The network of airstrips across northern New York is less obvious, but there are just enough to host a community of private planes and their pilots. The airfield in Boonville is typical of the smallest private airfields. It's really just that: a flat, well-mowed grassy field. But it does have its own gas pump. Here's today's Heard Up North. Go to full article
The Tug Hill Plateau is actually a "cuesta" in geological terms, rising gently from Lake Ontario in the west then diving steeply into the Black River valley in the East. This shot looks east.
Jul 22, 2011 — Yesterday, we heard about a not-for-profit called LightHawk, which offers environmental groups private flights to help them give an aerial perspective to their "green" issues.
Today we focus on one group using that service to fight for its survival - the Tug Hill Commission. The Commission isn't exactly an environmental group. It's a state agency, and it's facing elimination in Governor Andrew Cuomo's effort to streamline government.
But the communities of the Tug Hill Plateau see the Commission as indispensable to balancing the economy and the environment in a "working forest". And more than that, they see the Commission as a potential model for other state agencies.
David Sommerstein was invited for a flight recently and has this story. Go to full article
Bob Keller of Boonville volunteers dozens of hours of flight time to environmental organizations via LightHawk. [Aerial support for these photos provided by LightHawk.]
Indian Lake, NY, Jul 21, 2011 — Environmental issues can be tough to convey to the public and to policymakers because they're landscape-scale. Flying high above, say, a forest, a factory, or a wetlands complex can give better perspective.

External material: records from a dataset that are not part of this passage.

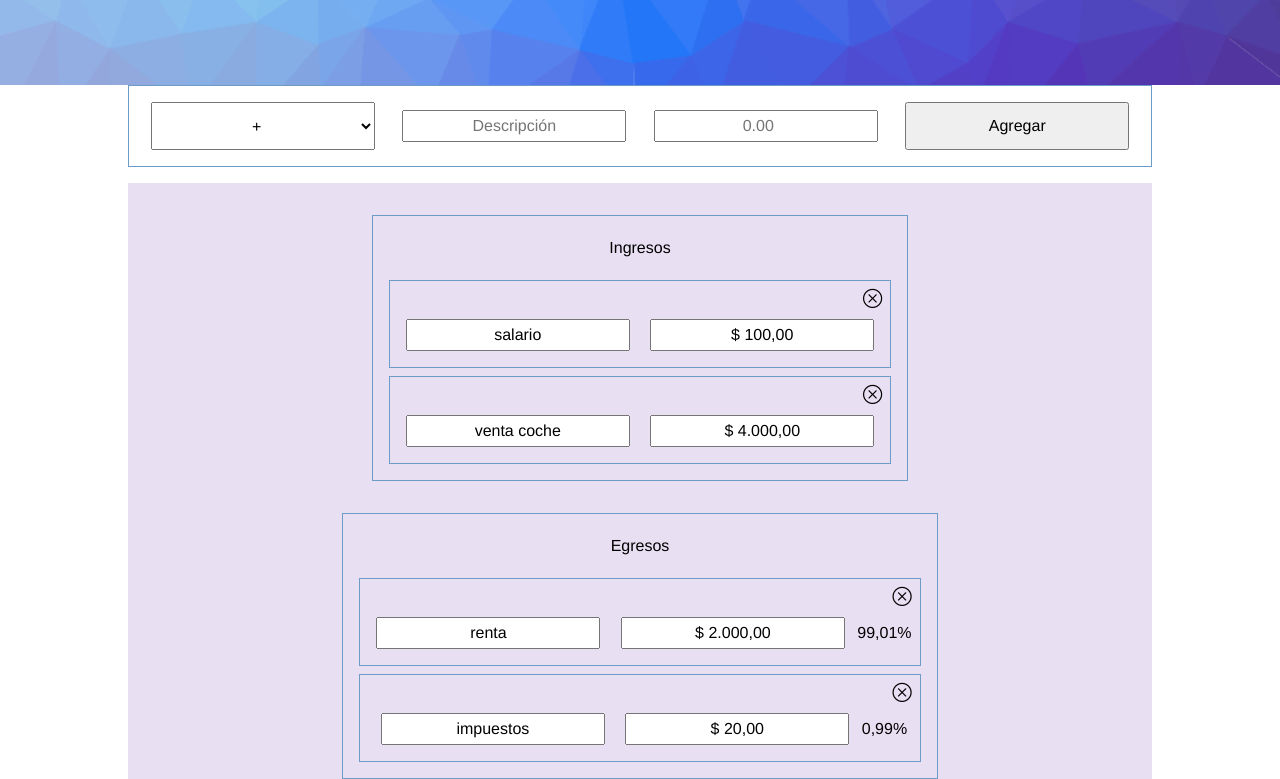
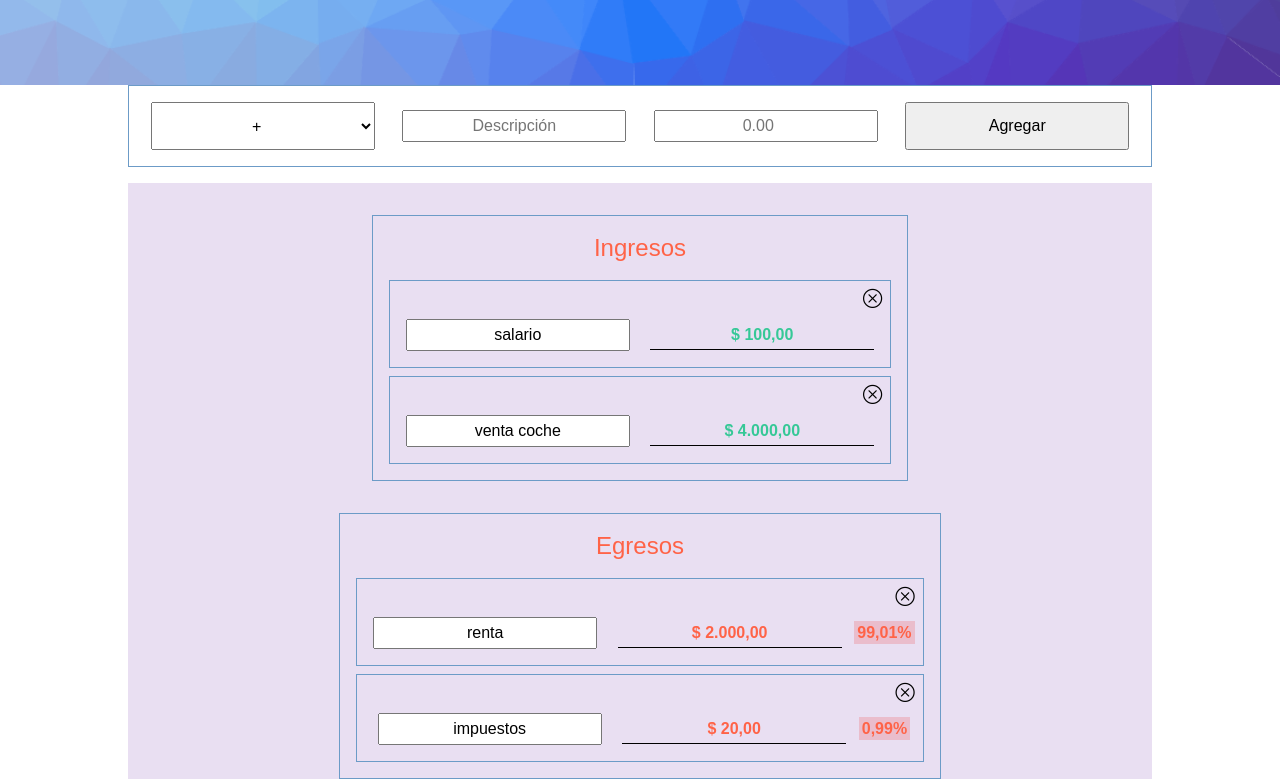
Before and after one commit to mickyrendon/presupuesto, a plain HTML site: page index.html in a window 1280 px wide. Shown: the part 315-1094 px from the top of the page. Drawn offline with nearby package versions, Linux system fonts and the light colour scheme.

Commit message:
estilos y color a los input numero y ol

```diff
--- a/css/styles.css
+++ b/css/styles.css
@@ -2,7 +2,7 @@
     margin: 0;
     padding: 0;
     box-sizing: border-box;
-    font: 500 1rem helvetica;
+    font: 500 1rem arial;
     text-align: center;
 }
 /* estilos compartidos */
@@ -12,8 +12,11 @@ input, select{
     padding: 5px;
 }
 ol{
-    line-height: 3;
+    font-size: 1.5rem;
+    font-weight:lighter;
+    line-height: 2;
     list-style: none;
+    color: tomato;
 }
 li{
     margin: 0.5rem;
@@ -108,7 +111,28 @@ h1{
 .ingresos{
     margin: 2rem 0;
 }
-.egresos{
+
+.ingresos, .egresos{
+    padding: 0;
+}
+.ingresos .numero, .egresos .numero{
+    background-color: none;
+    background: none;
+    border: none;
+    border-bottom: 1px solid black;
+}
+.ingresos .numero{
+    color:#36c897;
+}
+.ingresos .numero, .egresos .numero, .percentage{
+    font-weight:600;
+}
+.egresos .numero{
+    color:tomato;
+}
+.percentage{
+    padding: 0.2rem;
+    background-color:#eb363633;
 }
 
 @media screen and (min-width:400px){
@@ -147,6 +171,9 @@ h1{
     .resumenes{
         flex-flow: row wrap;
     }
+    .ingresos, .egresos{
+        padding: 0.5rem;
+    }
 }
 
 @media (min-width:720px) {
```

But few environmental groups can afford to pay for private flights. For 30 years, the not-for-profit Lighthawk has been bringing together volunteer pilots and environmental causes. David Sommerstein has this profile of the organization. Go to full article